> [EXERCISE REQUIREMENTS]: Reproduce each entry exactly.

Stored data
===
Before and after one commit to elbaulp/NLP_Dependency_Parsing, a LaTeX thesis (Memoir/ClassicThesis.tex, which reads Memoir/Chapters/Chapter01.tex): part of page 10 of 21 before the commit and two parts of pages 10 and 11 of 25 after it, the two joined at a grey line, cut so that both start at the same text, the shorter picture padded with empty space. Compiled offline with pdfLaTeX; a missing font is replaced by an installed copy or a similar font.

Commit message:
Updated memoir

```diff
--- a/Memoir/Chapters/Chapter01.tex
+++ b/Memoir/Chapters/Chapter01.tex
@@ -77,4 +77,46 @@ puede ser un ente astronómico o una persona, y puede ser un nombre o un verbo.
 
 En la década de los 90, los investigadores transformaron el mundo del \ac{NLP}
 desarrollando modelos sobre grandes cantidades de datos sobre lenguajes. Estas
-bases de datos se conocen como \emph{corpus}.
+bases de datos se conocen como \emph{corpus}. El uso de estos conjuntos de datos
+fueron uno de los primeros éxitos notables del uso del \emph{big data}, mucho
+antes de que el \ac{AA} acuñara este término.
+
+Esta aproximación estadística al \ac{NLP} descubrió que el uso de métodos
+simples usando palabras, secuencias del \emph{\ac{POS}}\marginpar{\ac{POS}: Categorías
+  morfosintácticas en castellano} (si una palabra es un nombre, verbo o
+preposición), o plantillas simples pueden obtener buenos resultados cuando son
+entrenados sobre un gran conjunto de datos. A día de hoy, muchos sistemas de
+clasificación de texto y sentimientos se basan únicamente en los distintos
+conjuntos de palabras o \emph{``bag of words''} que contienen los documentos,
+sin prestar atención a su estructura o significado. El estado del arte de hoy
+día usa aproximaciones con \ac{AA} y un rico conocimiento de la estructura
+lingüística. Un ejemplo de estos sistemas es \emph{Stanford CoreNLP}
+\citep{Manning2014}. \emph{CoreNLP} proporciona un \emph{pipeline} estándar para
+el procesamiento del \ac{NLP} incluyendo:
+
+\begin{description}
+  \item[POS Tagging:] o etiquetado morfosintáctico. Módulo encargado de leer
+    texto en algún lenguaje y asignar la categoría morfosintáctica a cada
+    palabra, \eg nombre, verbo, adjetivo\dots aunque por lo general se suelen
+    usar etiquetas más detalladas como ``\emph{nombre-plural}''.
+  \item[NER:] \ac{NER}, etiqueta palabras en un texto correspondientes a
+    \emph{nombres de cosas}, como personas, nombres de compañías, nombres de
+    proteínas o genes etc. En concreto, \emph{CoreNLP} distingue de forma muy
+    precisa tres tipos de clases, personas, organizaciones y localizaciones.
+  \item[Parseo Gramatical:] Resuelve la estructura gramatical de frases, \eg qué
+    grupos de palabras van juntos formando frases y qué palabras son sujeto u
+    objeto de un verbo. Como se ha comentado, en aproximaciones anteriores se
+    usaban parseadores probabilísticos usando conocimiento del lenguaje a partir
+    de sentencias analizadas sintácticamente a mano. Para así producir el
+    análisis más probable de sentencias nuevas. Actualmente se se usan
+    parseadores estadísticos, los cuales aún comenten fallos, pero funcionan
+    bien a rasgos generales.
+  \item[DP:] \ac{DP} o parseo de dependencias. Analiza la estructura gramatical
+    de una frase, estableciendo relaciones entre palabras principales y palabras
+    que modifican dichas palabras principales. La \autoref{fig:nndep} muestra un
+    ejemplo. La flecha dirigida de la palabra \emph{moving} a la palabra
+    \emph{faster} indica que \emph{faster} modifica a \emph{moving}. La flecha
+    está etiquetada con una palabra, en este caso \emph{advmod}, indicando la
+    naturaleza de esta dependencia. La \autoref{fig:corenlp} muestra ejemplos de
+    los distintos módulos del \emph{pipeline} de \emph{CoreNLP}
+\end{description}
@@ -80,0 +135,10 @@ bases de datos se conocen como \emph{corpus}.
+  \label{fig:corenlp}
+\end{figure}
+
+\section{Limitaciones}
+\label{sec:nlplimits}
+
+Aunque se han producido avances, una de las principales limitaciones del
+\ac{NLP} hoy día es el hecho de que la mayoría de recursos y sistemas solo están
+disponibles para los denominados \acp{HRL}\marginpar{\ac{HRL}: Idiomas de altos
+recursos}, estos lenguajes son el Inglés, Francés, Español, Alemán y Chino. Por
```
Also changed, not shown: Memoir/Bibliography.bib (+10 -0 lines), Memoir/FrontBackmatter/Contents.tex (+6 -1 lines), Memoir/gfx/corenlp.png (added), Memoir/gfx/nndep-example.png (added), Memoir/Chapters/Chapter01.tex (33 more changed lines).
===
> [YOUR SOLUTION]:
Before and after one commit to elbaulp/NLP_Dependency_Parsing, a LaTeX thesis (Memoir/ClassicThesis.tex, which reads Memoir/Chapters/Chapter01.tex): part of page 10 of 21 before the commit and two parts of pages 10 and 11 of 25 after it, the two joined at a grey line, cut so that both start at the same text, the shorter picture padded with empty space. Compiled offline with pdfLaTeX; a missing font is replaced by an installed copy or a similar font.

Commit message:
Updated memoir

```diff
--- a/Memoir/Chapters/Chapter01.tex
+++ b/Memoir/Chapters/Chapter01.tex
@@ -77,4 +77,46 @@ puede ser un ente astronómico o una persona, y puede ser un nombre o un verbo.
 
 En la década de los 90, los investigadores transformaron el mundo del \ac{NLP}
 desarrollando modelos sobre grandes cantidades de datos sobre lenguajes. Estas
-bases de datos se conocen como \emph{corpus}.
+bases de datos se conocen como \emph{corpus}. El uso de estos conjuntos de datos
+fueron uno de los primeros éxitos notables del uso del \emph{big data}, mucho
+antes de que el \ac{AA} acuñara este término.
+
+Esta aproximación estadística al \ac{NLP} descubrió que el uso de métodos
+simples usando palabras, secuencias del \emph{\ac{POS}}\marginpar{\ac{POS}: Categorías
+  morfosintácticas en castellano} (si una palabra es un nombre, verbo o
+preposición), o plantillas simples pueden obtener buenos resultados cuando son
+entrenados sobre un gran conjunto de datos. A día de hoy, muchos sistemas de
+clasificación de texto y sentimientos se basan únicamente en los distintos
+conjuntos de palabras o \emph{``bag of words''} que contienen los documentos,
+sin prestar atención a su estructura o significado. El estado del arte de hoy
+día usa aproximaciones con \ac{AA} y un rico conocimiento de la estructura
+lingüística. Un ejemplo de estos sistemas es \emph{Stanford CoreNLP}
+\citep{Manning2014}. \emph{CoreNLP} proporciona un \emph{pipeline} estándar para
+el procesamiento del \ac{NLP} incluyendo:
+
+\begin{description}
+  \item[POS Tagging:] o etiquetado morfosintáctico. Módulo encargado de leer
+    texto en algún lenguaje y asignar la categoría morfosintáctica a cada
+    palabra, \eg nombre, verbo, adjetivo\dots aunque por lo general se suelen
+    usar etiquetas más detalladas como ``\emph{nombre-plural}''.
+  \item[NER:] \ac{NER}, etiqueta palabras en un texto correspondientes a
+    \emph{nombres de cosas}, como personas, nombres de compañías, nombres de
+    proteínas o genes etc. En concreto, \emph{CoreNLP} distingue de forma muy
+    precisa tres tipos de clases, personas, organizaciones y localizaciones.
+  \item[Parseo Gramatical:] Resuelve la estructura gramatical de frases, \eg qué
+    grupos de palabras van juntos formando frases y qué palabras son sujeto u
+    objeto de un verbo. Como se ha comentado, en aproximaciones anteriores se
+    usaban parseadores probabilísticos usando conocimiento del lenguaje a partir
+    de sentencias analizadas sintácticamente a mano. Para así producir el
+    análisis más probable de sentencias nuevas. Actualmente se se usan
+    parseadores estadísticos, los cuales aún comenten fallos, pero funcionan
+    bien a rasgos generales.
+  \item[DP:] \ac{DP} o parseo de dependencias. Analiza la estructura gramatical
+    de una frase, estableciendo relaciones entre palabras principales y palabras
+    que modifican dichas palabras principales. La \autoref{fig:nndep} muestra un
+    ejemplo. La flecha dirigida de la palabra \emph{moving} a la palabra
+    \emph{faster} indica que \emph{faster} modifica a \emph{moving}. La flecha
+    está etiquetada con una palabra, en este caso \emph{advmod}, indicando la
+    naturaleza de esta dependencia. La \autoref{fig:corenlp} muestra ejemplos de
+    los distintos módulos del \emph{pipeline} de \emph{CoreNLP}
+\end{description}
@@ -80,0 +135,10 @@ bases de datos se conocen como \emph{corpus}.
+  \label{fig:corenlp}
+\end{figure}
+
+\section{Limitaciones}
+\label{sec:nlplimits}
+
+Aunque se han producido avances, una de las principales limitaciones del
+\ac{NLP} hoy día es el hecho de que la mayoría de recursos y sistemas solo están
+disponibles para los denominados \acp{HRL}\marginpar{\ac{HRL}: Idiomas de altos
+recursos}, estos lenguajes son el Inglés, Francés, Español, Alemán y Chino. Por
```
Also changed, not shown: Memoir/Bibliography.bib (+10 -0 lines), Memoir/FrontBackmatter/Contents.tex (+6 -1 lines), Memoir/gfx/corenlp.png (added), Memoir/gfx/nndep-example.png (added), Memoir/Chapters/Chapter01.tex (33 more changed lines).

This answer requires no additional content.